**Extracted information**

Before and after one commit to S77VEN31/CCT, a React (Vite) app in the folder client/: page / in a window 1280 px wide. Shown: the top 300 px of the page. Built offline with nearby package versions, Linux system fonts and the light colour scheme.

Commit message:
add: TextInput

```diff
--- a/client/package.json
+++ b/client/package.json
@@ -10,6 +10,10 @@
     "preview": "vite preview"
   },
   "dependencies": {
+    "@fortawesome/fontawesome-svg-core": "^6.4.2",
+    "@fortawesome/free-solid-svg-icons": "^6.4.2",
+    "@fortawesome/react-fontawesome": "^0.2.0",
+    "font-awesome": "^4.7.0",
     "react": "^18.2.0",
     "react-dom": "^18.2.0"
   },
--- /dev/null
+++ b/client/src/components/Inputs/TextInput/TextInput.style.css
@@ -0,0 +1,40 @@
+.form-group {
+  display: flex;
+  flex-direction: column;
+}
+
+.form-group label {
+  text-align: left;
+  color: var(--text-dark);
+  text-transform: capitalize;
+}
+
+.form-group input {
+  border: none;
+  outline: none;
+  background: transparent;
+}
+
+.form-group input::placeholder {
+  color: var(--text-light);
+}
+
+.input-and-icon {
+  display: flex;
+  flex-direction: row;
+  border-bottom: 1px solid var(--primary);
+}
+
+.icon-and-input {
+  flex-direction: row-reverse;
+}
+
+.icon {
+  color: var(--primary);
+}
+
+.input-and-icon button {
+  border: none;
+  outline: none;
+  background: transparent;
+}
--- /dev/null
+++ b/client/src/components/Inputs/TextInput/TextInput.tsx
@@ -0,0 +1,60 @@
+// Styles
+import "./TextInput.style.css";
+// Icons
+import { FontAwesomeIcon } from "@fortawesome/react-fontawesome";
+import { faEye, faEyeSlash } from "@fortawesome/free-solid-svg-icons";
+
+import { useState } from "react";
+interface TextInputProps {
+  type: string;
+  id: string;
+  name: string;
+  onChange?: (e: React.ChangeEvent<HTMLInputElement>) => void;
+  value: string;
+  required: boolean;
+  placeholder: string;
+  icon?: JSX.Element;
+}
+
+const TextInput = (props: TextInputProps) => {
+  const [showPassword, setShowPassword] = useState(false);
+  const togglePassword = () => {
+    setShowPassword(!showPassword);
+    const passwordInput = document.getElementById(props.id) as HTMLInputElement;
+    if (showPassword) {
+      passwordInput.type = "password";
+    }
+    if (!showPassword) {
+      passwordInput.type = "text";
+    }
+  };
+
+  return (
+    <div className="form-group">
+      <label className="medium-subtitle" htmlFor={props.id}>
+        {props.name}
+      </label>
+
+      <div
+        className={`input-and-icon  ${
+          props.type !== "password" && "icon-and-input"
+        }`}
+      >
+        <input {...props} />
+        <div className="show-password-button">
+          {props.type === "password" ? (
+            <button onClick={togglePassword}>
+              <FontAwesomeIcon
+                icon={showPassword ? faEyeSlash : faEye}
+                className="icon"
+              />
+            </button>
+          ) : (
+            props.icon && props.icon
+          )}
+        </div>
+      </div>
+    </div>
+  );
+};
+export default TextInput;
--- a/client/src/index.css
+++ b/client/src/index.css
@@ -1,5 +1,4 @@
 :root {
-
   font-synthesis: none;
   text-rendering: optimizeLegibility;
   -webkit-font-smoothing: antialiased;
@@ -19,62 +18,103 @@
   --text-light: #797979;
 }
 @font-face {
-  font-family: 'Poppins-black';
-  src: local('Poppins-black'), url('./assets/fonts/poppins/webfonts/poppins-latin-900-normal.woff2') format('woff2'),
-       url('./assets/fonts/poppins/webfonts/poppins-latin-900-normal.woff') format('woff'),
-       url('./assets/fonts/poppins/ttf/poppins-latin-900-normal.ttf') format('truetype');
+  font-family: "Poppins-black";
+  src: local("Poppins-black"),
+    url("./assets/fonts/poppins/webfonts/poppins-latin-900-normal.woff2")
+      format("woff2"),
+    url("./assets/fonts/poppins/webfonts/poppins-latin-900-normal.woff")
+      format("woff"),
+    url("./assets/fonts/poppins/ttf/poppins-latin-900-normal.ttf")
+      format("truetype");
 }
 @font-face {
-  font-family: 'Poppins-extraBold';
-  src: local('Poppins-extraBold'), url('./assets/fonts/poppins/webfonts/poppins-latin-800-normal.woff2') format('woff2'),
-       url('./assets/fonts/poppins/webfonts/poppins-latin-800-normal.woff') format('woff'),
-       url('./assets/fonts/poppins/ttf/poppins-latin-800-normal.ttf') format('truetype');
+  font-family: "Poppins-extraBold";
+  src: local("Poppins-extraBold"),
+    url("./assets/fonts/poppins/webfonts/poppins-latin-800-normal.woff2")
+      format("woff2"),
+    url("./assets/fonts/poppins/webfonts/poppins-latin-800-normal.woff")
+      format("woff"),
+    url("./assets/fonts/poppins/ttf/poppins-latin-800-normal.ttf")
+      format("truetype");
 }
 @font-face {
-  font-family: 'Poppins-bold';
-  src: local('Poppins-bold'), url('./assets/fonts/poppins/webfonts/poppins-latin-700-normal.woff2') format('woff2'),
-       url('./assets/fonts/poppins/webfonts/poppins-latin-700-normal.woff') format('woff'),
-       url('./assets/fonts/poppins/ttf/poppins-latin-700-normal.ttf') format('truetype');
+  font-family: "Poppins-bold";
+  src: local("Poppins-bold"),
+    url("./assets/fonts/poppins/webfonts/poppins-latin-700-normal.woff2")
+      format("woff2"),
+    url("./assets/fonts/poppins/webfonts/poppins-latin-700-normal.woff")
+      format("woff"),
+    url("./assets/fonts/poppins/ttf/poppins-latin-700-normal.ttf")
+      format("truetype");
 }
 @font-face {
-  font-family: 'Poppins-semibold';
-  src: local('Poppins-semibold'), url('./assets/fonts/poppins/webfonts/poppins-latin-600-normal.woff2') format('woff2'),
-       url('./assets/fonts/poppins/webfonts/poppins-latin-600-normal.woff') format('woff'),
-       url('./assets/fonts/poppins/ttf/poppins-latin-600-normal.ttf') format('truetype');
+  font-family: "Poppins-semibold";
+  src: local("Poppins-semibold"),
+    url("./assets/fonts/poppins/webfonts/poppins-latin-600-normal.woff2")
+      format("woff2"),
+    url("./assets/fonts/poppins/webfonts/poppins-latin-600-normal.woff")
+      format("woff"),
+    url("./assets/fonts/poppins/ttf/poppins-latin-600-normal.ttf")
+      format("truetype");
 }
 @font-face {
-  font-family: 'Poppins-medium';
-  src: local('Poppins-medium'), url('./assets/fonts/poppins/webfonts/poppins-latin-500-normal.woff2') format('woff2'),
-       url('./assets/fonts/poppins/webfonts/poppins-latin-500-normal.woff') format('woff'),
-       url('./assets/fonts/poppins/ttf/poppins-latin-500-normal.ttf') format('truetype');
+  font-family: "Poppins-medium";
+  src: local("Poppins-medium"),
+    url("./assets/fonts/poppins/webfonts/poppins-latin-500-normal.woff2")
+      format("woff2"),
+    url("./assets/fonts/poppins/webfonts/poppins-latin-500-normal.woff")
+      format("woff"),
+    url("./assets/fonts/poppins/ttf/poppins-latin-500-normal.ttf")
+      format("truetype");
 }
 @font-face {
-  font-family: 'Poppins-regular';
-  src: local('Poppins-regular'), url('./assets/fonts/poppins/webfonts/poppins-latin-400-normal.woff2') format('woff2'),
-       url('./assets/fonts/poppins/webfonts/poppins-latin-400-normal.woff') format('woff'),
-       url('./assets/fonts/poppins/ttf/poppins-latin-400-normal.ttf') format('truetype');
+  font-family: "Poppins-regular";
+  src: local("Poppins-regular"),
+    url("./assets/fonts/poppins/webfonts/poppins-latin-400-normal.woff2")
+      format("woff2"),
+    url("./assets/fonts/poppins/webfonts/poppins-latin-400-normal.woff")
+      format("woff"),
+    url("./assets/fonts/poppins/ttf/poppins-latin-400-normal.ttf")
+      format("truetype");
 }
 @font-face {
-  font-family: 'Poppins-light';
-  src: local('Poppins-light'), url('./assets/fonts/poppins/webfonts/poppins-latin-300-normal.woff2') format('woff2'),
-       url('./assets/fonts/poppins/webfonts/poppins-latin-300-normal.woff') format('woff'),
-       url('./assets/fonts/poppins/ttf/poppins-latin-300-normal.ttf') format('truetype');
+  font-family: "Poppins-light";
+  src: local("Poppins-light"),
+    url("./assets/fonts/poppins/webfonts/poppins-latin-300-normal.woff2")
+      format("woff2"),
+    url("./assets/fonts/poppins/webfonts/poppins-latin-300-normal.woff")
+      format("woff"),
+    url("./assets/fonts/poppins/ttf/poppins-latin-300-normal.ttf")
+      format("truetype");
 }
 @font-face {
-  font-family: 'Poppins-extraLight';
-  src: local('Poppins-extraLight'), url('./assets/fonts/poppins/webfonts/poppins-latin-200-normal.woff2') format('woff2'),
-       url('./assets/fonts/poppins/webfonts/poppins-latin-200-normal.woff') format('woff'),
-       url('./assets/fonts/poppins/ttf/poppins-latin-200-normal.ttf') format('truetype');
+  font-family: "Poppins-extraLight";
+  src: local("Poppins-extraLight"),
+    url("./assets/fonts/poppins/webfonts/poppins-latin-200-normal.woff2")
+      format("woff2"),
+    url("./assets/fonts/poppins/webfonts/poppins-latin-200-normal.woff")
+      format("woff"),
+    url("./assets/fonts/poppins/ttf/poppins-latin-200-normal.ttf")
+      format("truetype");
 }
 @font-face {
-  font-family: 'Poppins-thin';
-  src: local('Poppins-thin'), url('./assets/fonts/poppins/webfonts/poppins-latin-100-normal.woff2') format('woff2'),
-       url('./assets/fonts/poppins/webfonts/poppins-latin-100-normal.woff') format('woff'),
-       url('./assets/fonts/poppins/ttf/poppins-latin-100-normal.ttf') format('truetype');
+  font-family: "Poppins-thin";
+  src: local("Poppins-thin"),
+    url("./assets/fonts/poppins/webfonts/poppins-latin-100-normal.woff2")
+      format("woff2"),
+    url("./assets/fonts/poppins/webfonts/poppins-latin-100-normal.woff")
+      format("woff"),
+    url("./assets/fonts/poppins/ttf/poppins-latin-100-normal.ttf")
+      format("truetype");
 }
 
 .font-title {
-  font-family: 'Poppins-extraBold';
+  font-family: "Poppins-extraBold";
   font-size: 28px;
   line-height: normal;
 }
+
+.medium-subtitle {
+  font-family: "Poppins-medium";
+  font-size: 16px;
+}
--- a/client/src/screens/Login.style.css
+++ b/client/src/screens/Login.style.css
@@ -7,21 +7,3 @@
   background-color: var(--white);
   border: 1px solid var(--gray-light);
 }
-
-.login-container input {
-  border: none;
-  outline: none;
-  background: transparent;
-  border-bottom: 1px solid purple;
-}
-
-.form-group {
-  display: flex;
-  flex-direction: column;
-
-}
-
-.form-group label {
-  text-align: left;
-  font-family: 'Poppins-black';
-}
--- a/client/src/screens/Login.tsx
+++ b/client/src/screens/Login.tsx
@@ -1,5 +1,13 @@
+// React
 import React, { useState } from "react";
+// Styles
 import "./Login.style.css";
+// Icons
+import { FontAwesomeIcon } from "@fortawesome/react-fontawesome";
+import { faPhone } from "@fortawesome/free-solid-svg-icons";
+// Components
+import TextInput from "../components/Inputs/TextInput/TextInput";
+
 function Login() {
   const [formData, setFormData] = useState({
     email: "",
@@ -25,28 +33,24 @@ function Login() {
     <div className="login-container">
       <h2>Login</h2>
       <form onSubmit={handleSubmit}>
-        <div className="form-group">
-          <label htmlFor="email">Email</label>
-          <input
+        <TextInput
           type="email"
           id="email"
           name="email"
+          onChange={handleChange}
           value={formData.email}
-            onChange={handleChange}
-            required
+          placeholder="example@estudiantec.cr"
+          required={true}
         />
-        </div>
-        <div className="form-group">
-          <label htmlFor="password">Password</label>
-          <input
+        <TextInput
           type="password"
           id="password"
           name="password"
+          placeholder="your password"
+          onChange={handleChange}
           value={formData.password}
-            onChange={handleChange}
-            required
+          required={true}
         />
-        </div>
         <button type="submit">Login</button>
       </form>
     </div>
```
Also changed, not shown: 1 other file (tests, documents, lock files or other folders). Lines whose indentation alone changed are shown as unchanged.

**What you have to do**
Find and copy each line of the listing above that holds the word "background".

**Response to the exercise**
+  background: transparent;
+  background: transparent;
   background-color: var(--white);
-  background: transparent;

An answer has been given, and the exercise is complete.